Patients with chronic pain may frequently say “I have had this pain for such a long time that I have just grown used to it.” A patient may be trying to convey that their pain is a very familiar symptom and they are used to it being present, but when a patient is experiencing chronic pain, do they actually build a tolerance to it? Do patients with chronic pain just eventually grow used to it? This is an important topic as it can influence treatment and help healthcare providers move toward improved outcomes in the management of chronic pain.
Throughout our body we have specialized nerves called nociceptors that detect pain. When these nerves are activated by painful stimuli, they send a signal to the spinal cord, then up to the brain, where the signal is interpreted as pain. The brain can then send a signal out to the body for an appropriate response – such as moving your hand off of a hot stove. This process works well for pain that can be reduced by simply taking away the painful stimuli. Some pain, such as pain experienced after surgery, can’t be relieved by removing the painful stimuli. This type of pain, felt for a longer duration, can be regulated not only with medications, but also the body’s own internal mechanisms. It is the body’s ability to regulate these longer duration pain signals that is important in chronic pain.
So, does a person who experiences chronic pain build a tolerance it? A review of the literature indicates that people who are experiencing chronic pain have a reduced ability to internally regulate pain experienced for a longer duration compared to individuals with non-chronic pain.2 This was reported to be particularly true for the elderly population and more prevalent among females than males.2 This indicates that those experiencing chronic pain are not as effective at internally regulating their long duration pain and are therefore more sensitive to pain over time.
Studies have also shown that people with chronic low back pain can have lower tolerance to pressure applied to painful areas when compared to a control group.2 This hypersensitivity to touch was also noted in areas away from the primary area of injury. Because of a person’s decreased ability to internally regulate this type of pain, they don’t build a tolerance to it, but actually become more sensitive! In fact, we can see patients with chronic pain and their decreased internal response to it, by a process called conditioned pain modulation (CPM). With CPM, painful stimuli can be used at a remote site to decrease pain at the primary site. As an example, a patient could put their non-injured foot into cold water, and through the body’s internal pain regulation, decrease pain at the primary area of injury. For patients with chronic pain, this CPM response is reduced.2 This, again supports that patients with chronic pain are not building a tolerance to pain, but becoming more sensitive to it.

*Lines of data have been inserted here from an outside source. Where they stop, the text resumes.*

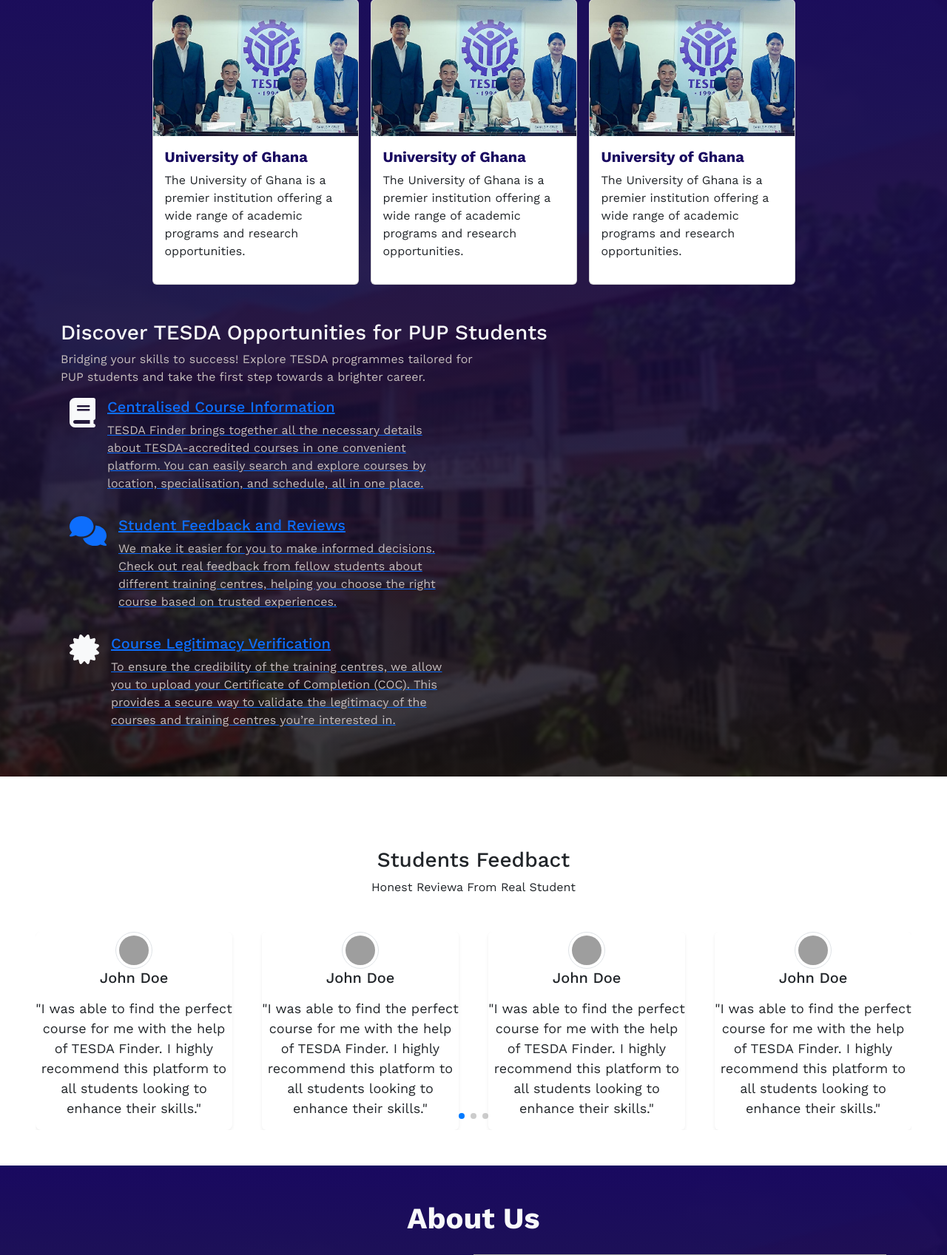
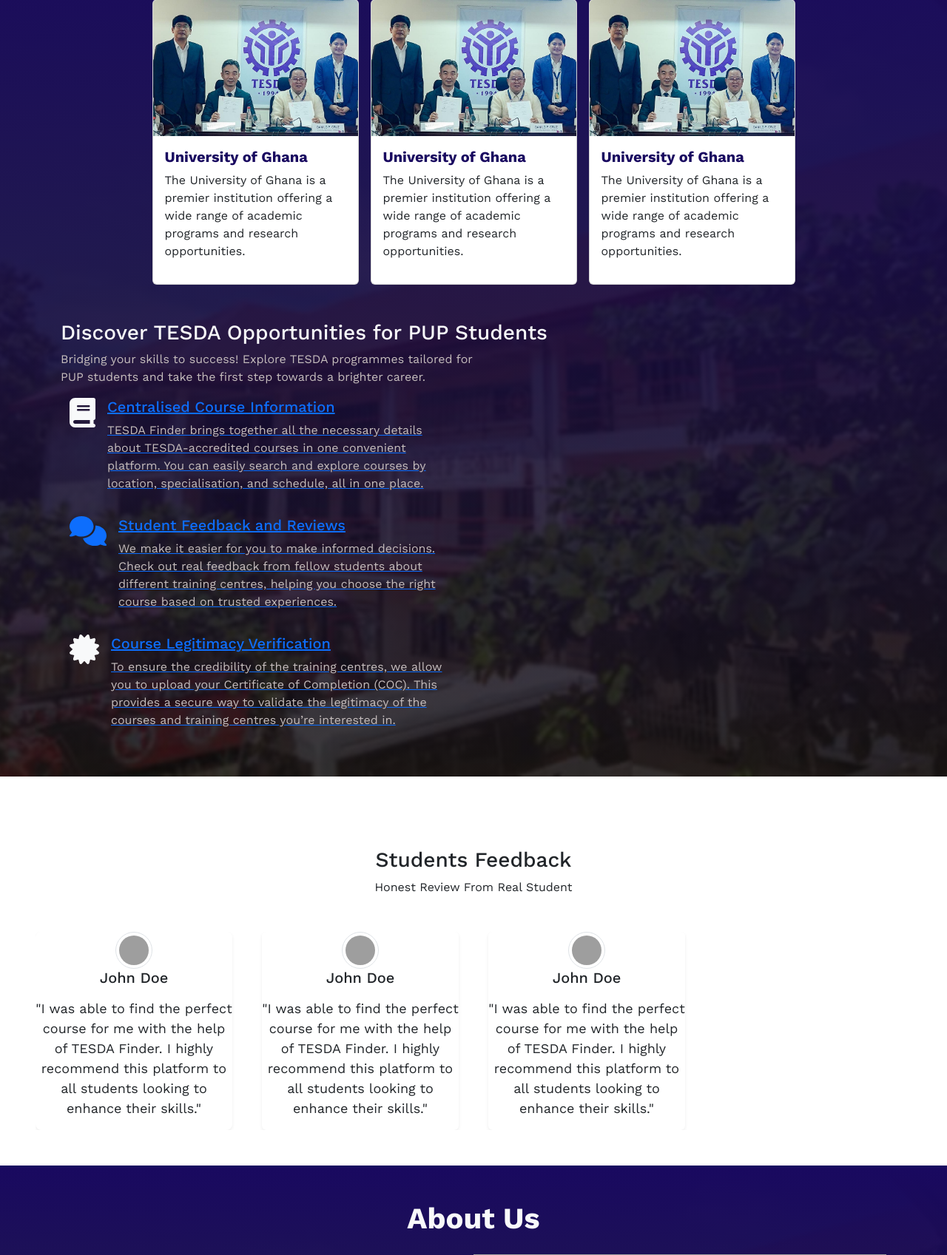
Before and after one commit to lyn212-cpu/Capstone, a PHP site: page / in a window 1280 px wide. Shown: the part 1494-3191 px from the top of the page at 74% size. Run offline with PHP 8.4, Linux system fonts and the light colour scheme; some libraries are stand-ins or nearby versions; grey boxes are pictures that could not be loaded.

Commit message:
fix spellig and add new bg to home page

```diff
--- a/Assets/style.css
+++ b/Assets/style.css
@@ -25,7 +25,7 @@ body {
     background-repeat: no-repeat;
     background-size: cover;
     height: 80vh;
-    background-image: url("../Assets/bg.jpg");
+    background-image: url("../Assets/BACKGROUND/blur 1.jpg");
 }
 
 #topTraining{
--- a/UserInterface/Sign_Up.php
+++ b/UserInterface/Sign_Up.php
@@ -1,6 +1,5 @@
                           <!DOCTYPE html>
 <html lang="en">
-
 <head>
     <meta charset="UTF-8">
     <meta name="viewport" content="width=device-width, initial-scale=1.0">
--- a/UserInterface/index.php
+++ b/UserInterface/index.php
@@ -42,16 +42,16 @@
                 </ul>
                 <div class="d-flex">
                     <a data-bs-target="#LoginModal" data-bs-toggle="modal" href="#" class="btn btn-outline-dark me-2">Sign In</a>
-                    <a href="#" style="background-color: #190075" class="btn text-light">Sign Up</a>
+                    <a  href="./Sign_Up.php" style="background-color: #190075" class="btn text-light">Sign Up</a>
                 </div>
             </div>
         </div>
     </nav>
 </header>
 <!--  Hero Section  -->
-<section style="color: #190960" id="hero_section" class="container-fluid">
+<section  id="hero_section" class="container-fluid">
 <div class="p-lg-3">
-    <h1  class="fw-bold">
+    <h1  class="fw-bold text-light">
         Connecting You to <br> Quality Education and Training Opportunities
     </h1>
     <p class="text-light">
@@ -336,8 +336,8 @@
 
 <section class="container-fluid p-5 mt-5">
     <div class="text-center">
-        <h3>Students Feedbact</h3>
-        <p>Honest Reviewa From Real Student</p>
+        <h3>Students Feedback</h3>
+        <p>Honest Review From Real Student</p>
     </div>
 <div>
 
@@ -374,20 +374,7 @@
             </div>
             <!-- End swiper slide-->
 
-              <!-- start swiper slide-->
-            <div class="swiper-slide shadow-sm rounded-2  h-50">
-                <div>
-                    <img src="https://cdn.pixabay.com/photo/2020/07/01/12/58/icon-5359553_1280.png"
-                         class="rounded-circle img-thumbnail"
-                         style="height: 50px; width: 50px;"
-                         alt="image">
-                    <h5>John Doe</h5>
-                    <p class="mt-3">
-                        "I was able to find the perfect course for me with the help of TESDA Finder. I highly recommend this platform to all students looking to enhance their skills."
-                    </p>
-                </div>
-            </div>
-            <!-- End swiper slide-->
+
 
               <!-- start swiper slide-->
             <div class="swiper-slide shadow-sm rounded-2  h-50">
@@ -404,35 +391,7 @@
             </div>
             <!-- End swiper slide-->
 
-              <!-- start swiper slide-->
-            <div class="swiper-slide shadow-sm rounded-2  h-50">
-                <div>
-                    <img src="https://cdn.pixabay.com/photo/2020/07/01/12/58/icon-5359553_1280.png"
-                         class="rounded-circle img-thumbnail"
-                         style="height: 50px; width: 50px;"
-                         alt="image">
-                    <h5>John Doe</h5>
-                    <p class="mt-3">
-                        "I was able to find the perfect course for me with the help of TESDA Finder. I highly recommend this platform to all students looking to enhance their skills."
-                    </p>
-                </div>
-            </div>
-            <!-- End swiper slide-->
 
-              <!-- start swiper slide-->
-            <div class="swiper-slide shadow-sm rounded-2  h-50">
-                <div>
-                    <img src="https://cdn.pixabay.com/photo/2020/07/01/12/58/icon-5359553_1280.png"
-                         class="rounded-circle img-thumbnail"
-                         style="height: 50px; width: 50px;"
-                         alt="image">
-                    <h5>John Doe</h5>
-                    <p class="mt-3">
-                        "I was able to find the perfect course for me with the help of TESDA Finder. I highly recommend this platform to all students looking to enhance their skills."
-                    </p>
-                </div>
-            </div>
-            <!-- End swiper slide-->
         </div>
         <div class="swiper-pagination"></div>
     </div>
```
Also changed, not shown: Assets/BACKGROUND/blur 1.jpg (added), Assets/BACKGROUND/blur 2.jpg (added), Assets/BACKGROUND/blur 3.jpg (added), Assets/BACKGROUND/raw 1.jpg (added), Assets/BACKGROUND/raw 2.jpg (added), Assets/BACKGROUND/raw 3.jpg (added).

Understanding how your pain works can be extremely helpful for managing and treating it. Knowing what to expect when performing activities and being prepared for how your body may react can allow you to engage with activity successfully. Physical Therapy can employ various manual therapy techniques, education on proper movement, and exercise to improve the CPM response and address hypersensitivity to pain. Your physical therapist can be an effective part of your health care team treating your chronic pain.
If you are currently experiencing chronic pain, contact your nearest Athletico location to schedule a complementary injury screen.
The Athletico blog is an educational resource written by Athletico employees. Athletico bloggers are licensed professionals who abide by the code of ethics outlined by their respective professional associations. The content published in blog posts represents the opinion of the individual author based on their expertise and experience. The content provided in this blog is for informational purposes only, does not constitute medical advice and should not be relied on for making personal health decisions.